_ASSIGNMENT:_ Read the data below line by line and copy each one with "bitra" in it.

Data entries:
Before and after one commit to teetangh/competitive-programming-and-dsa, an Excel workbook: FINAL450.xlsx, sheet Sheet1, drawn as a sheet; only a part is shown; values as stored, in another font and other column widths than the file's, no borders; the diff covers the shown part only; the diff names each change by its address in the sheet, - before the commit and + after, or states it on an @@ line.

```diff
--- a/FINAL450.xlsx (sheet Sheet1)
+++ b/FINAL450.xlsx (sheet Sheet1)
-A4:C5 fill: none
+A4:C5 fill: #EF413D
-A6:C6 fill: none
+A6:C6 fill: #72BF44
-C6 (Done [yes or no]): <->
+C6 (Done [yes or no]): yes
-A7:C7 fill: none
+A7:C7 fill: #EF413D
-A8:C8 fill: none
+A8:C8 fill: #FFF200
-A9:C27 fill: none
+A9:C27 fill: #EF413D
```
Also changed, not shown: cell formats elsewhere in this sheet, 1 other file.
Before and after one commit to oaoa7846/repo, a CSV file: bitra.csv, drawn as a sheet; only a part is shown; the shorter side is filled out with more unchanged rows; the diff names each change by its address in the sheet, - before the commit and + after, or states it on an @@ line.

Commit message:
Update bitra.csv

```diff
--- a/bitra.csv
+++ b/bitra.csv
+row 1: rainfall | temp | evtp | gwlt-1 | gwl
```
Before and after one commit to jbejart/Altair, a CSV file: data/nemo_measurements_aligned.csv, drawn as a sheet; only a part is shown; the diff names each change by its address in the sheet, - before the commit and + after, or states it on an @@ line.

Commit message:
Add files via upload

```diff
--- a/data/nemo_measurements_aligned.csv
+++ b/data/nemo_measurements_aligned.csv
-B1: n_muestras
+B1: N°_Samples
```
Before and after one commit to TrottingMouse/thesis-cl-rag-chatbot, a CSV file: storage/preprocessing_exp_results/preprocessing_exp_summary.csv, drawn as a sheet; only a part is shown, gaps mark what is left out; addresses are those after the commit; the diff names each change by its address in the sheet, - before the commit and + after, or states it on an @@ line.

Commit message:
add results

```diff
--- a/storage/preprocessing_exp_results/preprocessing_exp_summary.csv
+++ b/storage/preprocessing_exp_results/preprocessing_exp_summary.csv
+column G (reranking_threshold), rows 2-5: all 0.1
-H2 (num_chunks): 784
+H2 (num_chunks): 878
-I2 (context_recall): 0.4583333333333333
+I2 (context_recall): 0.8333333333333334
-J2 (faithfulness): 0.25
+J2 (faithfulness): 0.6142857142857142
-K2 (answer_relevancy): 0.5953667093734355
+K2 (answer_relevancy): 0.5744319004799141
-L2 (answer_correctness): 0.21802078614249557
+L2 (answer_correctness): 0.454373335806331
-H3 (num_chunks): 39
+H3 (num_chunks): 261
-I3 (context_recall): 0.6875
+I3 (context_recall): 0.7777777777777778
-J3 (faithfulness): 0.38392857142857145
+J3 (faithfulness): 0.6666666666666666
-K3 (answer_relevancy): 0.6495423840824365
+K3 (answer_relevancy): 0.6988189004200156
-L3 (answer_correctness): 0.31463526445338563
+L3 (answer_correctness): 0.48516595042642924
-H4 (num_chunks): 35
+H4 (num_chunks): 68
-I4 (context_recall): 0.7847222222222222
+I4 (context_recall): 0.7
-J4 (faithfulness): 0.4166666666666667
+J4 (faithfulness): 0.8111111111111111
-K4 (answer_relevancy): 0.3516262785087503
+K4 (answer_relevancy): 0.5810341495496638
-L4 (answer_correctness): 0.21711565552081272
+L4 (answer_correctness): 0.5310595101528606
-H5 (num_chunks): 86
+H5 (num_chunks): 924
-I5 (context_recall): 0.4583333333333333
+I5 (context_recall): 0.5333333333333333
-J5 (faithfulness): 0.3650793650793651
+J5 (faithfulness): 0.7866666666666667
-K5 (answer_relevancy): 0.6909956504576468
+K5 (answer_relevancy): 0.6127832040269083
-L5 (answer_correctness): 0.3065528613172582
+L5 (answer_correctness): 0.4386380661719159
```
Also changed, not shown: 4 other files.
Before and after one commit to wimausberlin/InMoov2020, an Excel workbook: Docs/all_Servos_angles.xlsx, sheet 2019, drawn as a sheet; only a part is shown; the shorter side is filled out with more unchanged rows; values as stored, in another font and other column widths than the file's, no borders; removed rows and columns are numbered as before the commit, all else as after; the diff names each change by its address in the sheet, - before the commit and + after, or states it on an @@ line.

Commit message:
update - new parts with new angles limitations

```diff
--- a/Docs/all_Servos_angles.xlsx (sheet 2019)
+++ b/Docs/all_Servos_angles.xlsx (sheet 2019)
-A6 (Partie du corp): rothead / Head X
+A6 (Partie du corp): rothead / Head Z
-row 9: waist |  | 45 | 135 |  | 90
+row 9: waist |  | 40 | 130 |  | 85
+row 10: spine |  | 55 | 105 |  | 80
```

_SOLUTION FOR THIS EXERCISE:_
Before and after one commit to oaoa7846/repo, a CSV file: bitra.csv, drawn as a sheet; only a part is shown; the shorter side is filled out with more unchanged rows; the diff names each change by its address in the sheet, - before the commit and + after, or states it on an @@ line.
Update bitra.csv
--- a/bitra.csv
+++ b/bitra.csv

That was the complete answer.